__EXERCISE PROMPT__
Below are some records. Copy every line in them that holds "glass".

##### THE DATA #####

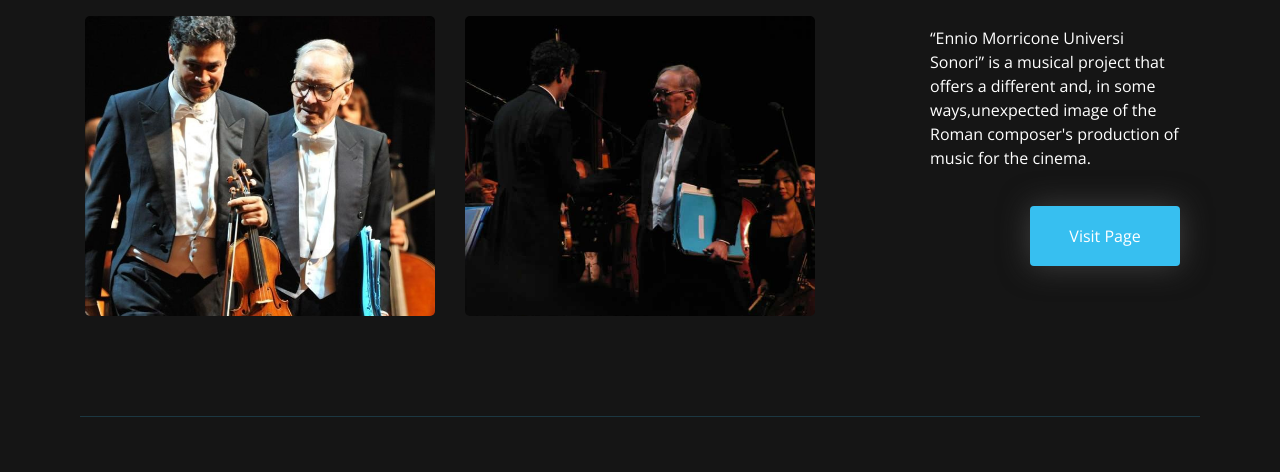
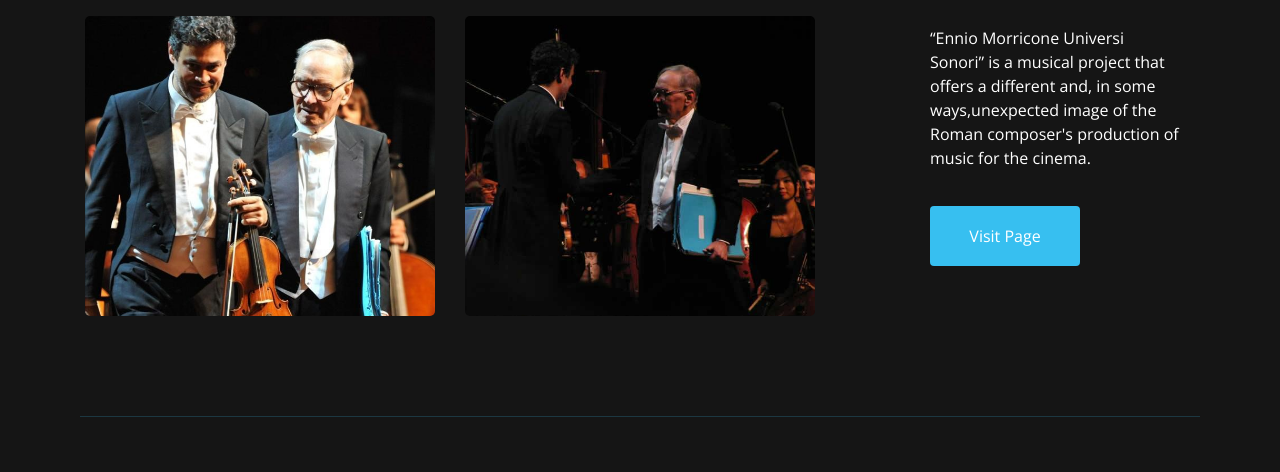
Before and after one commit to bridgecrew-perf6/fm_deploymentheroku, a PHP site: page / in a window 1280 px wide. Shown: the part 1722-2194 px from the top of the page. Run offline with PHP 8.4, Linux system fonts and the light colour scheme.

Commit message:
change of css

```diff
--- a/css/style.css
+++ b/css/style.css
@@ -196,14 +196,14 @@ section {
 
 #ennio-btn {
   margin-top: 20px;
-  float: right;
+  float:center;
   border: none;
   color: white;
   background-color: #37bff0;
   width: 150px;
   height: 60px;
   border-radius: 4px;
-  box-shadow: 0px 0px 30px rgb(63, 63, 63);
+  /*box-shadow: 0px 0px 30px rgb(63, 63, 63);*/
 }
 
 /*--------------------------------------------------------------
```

#####
##### THE DATA #####

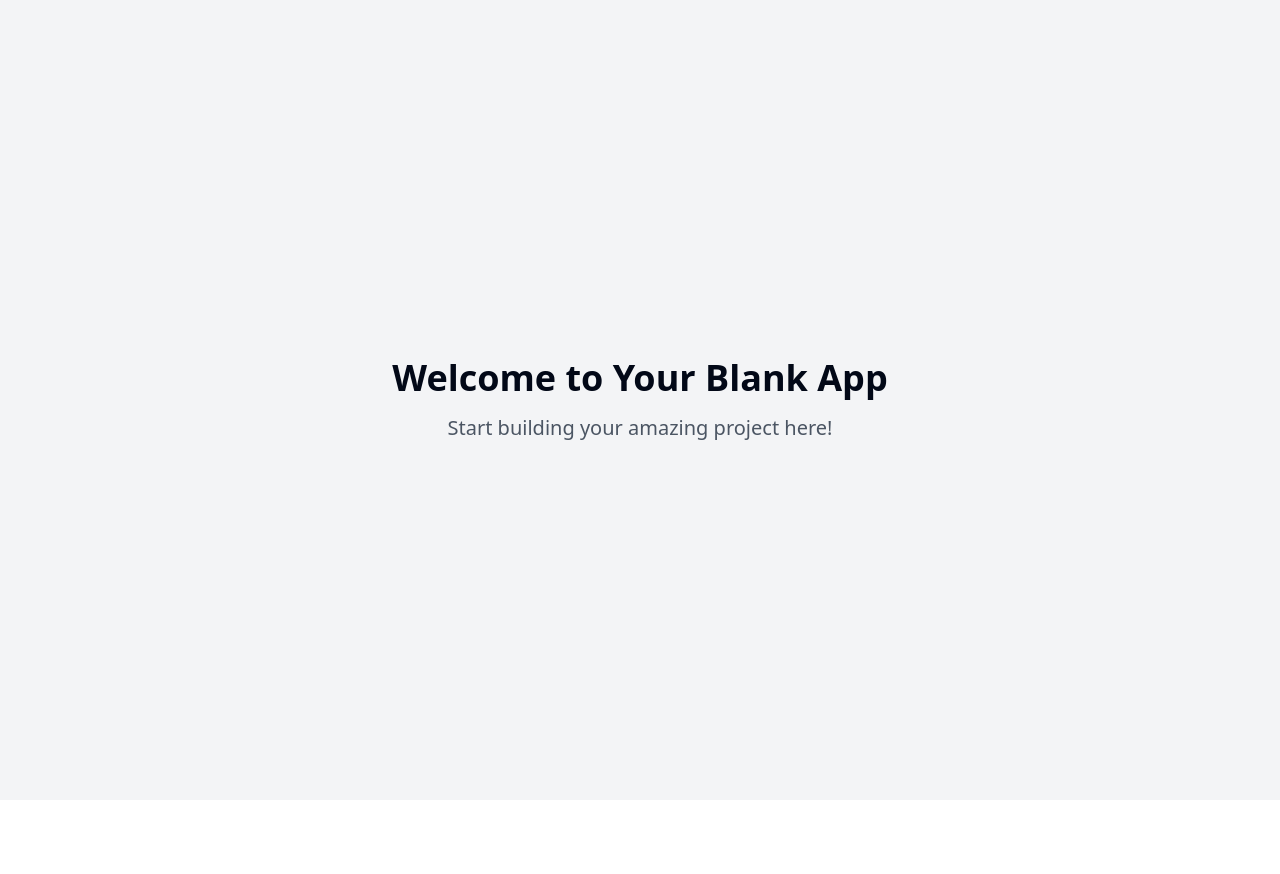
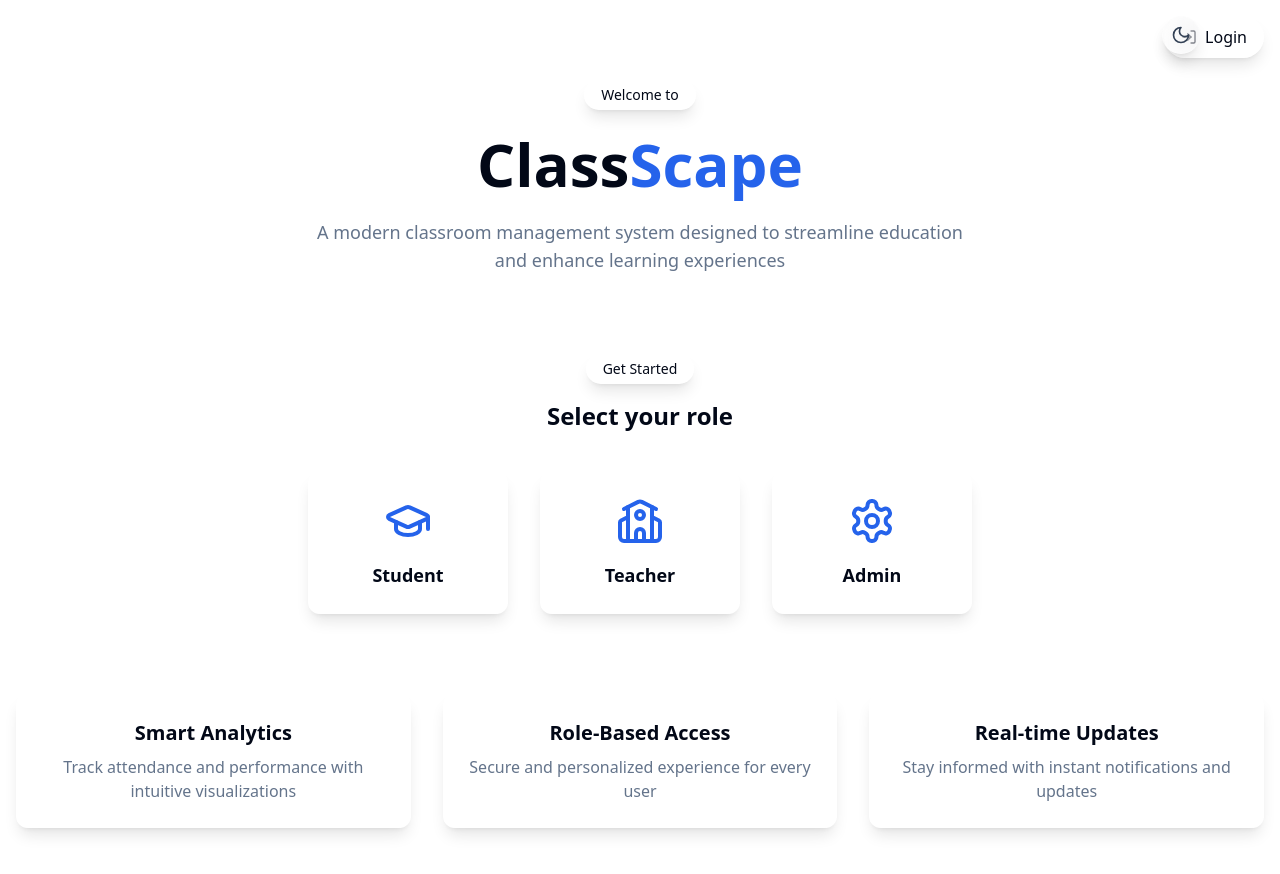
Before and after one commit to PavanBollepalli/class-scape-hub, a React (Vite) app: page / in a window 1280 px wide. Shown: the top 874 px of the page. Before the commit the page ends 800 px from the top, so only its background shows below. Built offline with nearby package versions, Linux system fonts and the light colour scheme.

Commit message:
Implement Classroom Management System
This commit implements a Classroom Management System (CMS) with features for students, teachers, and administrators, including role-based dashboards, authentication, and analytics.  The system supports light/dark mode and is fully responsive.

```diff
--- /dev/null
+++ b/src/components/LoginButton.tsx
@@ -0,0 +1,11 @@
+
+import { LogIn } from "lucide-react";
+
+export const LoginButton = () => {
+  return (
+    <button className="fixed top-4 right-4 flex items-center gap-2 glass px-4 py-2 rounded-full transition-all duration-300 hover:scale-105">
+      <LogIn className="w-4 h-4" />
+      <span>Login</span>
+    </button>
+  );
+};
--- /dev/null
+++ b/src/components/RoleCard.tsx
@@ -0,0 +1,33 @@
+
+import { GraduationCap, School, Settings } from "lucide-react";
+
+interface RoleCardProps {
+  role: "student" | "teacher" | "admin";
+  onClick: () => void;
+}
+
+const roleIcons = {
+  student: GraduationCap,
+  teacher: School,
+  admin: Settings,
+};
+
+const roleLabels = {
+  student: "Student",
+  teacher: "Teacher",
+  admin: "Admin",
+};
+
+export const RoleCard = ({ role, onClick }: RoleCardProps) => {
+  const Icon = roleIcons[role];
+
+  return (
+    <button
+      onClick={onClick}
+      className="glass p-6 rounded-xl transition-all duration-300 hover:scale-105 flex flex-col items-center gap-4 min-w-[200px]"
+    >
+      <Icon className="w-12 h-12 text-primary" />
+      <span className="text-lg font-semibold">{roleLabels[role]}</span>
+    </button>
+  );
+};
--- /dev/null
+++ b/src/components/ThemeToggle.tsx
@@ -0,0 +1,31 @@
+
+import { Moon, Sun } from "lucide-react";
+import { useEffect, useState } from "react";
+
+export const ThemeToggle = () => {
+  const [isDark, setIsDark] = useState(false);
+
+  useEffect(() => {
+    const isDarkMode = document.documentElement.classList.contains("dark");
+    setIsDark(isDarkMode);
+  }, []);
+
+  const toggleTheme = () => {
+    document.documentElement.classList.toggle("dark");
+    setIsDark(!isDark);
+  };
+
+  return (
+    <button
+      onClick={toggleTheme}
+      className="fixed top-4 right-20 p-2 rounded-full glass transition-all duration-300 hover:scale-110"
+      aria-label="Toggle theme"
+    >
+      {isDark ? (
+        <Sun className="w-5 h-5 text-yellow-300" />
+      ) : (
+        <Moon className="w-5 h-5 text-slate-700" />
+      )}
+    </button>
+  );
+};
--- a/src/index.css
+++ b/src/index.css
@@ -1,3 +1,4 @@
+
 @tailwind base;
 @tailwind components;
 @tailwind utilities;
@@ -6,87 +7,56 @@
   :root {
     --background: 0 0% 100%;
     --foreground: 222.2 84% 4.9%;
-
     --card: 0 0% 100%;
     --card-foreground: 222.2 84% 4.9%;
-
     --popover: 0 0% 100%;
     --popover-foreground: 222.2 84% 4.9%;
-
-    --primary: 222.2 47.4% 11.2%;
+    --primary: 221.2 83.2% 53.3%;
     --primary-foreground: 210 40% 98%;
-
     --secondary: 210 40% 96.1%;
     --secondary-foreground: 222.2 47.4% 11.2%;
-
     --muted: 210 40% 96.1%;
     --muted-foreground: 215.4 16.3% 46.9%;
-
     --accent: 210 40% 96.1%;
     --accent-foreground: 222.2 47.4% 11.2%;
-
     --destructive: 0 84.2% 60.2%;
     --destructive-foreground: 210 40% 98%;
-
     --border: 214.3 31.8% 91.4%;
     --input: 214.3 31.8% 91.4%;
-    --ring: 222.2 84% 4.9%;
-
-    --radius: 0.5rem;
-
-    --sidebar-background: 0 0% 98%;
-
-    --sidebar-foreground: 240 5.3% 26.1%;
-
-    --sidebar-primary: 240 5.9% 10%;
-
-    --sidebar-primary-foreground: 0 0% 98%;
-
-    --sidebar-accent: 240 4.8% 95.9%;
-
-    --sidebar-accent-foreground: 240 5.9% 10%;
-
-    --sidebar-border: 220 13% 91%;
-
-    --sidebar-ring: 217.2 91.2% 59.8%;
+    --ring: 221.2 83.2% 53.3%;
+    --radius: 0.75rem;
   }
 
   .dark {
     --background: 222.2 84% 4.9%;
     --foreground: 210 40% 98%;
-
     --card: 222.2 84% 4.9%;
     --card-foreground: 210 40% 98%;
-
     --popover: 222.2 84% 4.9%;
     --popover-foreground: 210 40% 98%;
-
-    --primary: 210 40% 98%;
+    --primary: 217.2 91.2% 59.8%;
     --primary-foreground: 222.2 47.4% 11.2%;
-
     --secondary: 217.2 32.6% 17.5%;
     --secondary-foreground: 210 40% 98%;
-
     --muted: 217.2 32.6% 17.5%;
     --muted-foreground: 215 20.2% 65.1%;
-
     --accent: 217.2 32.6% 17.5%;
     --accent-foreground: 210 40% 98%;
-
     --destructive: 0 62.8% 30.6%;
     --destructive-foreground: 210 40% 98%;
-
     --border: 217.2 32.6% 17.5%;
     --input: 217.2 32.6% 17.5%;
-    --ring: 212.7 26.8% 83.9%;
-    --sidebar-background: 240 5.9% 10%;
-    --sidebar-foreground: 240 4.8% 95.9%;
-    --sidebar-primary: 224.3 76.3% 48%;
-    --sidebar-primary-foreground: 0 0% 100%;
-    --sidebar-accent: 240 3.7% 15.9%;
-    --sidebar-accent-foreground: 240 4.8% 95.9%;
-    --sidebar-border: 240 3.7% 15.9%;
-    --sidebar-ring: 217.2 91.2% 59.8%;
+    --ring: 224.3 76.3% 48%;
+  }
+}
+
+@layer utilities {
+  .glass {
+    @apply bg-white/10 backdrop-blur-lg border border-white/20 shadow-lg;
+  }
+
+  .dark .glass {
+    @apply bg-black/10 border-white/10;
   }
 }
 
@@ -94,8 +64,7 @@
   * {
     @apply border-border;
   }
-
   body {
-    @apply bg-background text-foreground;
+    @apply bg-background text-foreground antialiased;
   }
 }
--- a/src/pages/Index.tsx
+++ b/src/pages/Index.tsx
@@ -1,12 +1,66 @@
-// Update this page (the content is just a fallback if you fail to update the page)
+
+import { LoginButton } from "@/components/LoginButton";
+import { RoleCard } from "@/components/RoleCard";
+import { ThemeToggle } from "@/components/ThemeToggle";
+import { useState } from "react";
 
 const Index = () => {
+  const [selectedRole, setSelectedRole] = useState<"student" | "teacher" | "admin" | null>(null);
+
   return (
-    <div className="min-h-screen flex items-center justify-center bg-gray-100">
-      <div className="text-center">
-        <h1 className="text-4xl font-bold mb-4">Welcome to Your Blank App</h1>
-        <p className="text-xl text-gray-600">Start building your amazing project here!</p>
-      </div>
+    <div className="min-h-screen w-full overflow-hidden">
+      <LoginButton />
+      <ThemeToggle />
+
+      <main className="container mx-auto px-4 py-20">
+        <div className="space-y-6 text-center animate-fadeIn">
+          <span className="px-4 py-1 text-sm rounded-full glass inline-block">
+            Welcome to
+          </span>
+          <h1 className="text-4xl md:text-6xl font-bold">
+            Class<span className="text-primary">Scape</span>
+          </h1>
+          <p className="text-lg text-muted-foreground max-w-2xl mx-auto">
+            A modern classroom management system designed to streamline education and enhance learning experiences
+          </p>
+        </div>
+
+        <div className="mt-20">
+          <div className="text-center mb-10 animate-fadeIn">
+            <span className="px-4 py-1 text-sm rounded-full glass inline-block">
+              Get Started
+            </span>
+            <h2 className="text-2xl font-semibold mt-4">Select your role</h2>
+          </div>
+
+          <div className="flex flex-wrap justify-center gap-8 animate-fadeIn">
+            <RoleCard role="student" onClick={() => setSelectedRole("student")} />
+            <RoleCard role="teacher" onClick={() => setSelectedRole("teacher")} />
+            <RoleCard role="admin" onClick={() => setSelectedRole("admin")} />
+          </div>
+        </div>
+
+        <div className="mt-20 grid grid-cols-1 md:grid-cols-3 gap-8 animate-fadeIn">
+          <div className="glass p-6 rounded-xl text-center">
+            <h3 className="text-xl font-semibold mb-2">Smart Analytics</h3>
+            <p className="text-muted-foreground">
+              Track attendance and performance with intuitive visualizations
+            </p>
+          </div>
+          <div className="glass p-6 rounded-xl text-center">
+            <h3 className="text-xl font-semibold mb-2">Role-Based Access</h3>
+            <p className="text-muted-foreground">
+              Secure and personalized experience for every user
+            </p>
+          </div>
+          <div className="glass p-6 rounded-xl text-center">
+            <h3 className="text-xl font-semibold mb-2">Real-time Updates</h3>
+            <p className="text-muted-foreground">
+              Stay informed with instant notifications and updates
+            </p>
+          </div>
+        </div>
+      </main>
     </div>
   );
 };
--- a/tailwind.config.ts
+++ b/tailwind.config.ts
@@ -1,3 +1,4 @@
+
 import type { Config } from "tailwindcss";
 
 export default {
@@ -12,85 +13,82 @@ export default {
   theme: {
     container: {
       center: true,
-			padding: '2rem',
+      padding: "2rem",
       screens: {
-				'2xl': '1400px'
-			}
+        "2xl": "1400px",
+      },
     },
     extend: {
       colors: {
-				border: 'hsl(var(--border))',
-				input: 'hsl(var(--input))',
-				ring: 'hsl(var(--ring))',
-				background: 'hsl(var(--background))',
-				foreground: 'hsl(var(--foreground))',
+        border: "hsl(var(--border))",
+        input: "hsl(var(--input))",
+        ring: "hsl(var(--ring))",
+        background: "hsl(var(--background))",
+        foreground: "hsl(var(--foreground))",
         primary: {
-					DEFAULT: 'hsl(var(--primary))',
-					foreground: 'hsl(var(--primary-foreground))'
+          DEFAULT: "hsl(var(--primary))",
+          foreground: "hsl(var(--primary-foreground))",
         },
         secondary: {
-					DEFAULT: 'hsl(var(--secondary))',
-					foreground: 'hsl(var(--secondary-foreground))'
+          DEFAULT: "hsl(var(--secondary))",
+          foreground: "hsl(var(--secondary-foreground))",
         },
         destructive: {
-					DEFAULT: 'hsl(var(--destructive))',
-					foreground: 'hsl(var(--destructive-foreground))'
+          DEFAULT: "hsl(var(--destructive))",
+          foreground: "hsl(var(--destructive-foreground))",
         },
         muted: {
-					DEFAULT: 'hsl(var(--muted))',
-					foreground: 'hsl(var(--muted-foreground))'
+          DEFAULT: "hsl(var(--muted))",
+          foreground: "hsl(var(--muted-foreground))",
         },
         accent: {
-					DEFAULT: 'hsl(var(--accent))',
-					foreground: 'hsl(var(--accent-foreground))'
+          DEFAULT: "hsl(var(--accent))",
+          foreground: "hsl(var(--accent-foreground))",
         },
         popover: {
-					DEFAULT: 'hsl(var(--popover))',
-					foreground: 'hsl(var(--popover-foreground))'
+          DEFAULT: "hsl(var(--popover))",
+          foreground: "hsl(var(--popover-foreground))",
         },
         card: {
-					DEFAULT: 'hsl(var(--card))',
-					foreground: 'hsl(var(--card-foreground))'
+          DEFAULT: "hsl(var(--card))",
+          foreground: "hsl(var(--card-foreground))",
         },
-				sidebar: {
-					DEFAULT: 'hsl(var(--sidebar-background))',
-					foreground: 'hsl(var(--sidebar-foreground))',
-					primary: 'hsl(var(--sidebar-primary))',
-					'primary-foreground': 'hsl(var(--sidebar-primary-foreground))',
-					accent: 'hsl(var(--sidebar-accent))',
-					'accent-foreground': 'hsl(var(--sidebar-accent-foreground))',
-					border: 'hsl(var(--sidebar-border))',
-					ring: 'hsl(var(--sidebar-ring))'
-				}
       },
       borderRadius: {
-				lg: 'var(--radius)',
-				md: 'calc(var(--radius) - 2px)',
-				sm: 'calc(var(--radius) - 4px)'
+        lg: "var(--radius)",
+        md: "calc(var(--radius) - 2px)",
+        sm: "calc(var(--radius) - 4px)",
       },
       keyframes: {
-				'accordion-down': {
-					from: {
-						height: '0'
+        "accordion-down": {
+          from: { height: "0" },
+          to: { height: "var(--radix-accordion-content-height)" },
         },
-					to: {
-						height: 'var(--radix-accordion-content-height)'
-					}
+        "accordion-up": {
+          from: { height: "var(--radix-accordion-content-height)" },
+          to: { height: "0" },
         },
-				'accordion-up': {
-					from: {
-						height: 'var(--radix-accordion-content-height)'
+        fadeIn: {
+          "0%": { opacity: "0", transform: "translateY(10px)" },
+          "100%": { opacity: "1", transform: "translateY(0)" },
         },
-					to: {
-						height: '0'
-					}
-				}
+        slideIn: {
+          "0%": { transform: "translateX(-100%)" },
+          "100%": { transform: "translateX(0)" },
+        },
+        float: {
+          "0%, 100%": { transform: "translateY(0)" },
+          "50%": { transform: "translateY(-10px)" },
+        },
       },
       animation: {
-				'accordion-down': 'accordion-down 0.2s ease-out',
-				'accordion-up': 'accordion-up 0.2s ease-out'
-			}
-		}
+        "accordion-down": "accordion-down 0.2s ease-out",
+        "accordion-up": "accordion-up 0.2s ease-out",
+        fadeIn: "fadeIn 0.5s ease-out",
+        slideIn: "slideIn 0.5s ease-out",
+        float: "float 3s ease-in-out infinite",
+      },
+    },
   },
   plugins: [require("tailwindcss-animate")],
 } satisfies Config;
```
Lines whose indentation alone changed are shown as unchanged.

#####

__TASK RESPONSE__
+    <button className="fixed top-4 right-4 flex items-center gap-2 glass px-4 py-2 rounded-full transition-all duration-300 hover:scale-105">
+      className="glass p-6 rounded-xl transition-all duration-300 hover:scale-105 flex flex-col items-center gap-4 min-w-[200px]"
+      className="fixed top-4 right-20 p-2 rounded-full glass transition-all duration-300 hover:scale-110"
+  .glass {
+  .dark .glass {
+          <span className="px-4 py-1 text-sm rounded-full glass inline-block">
+            <span className="px-4 py-1 text-sm rounded-full glass inline-block">
+          <div className="glass p-6 rounded-xl text-center">
+          <div className="glass p-6 rounded-xl text-center">
+          <div className="glass p-6 rounded-xl text-center">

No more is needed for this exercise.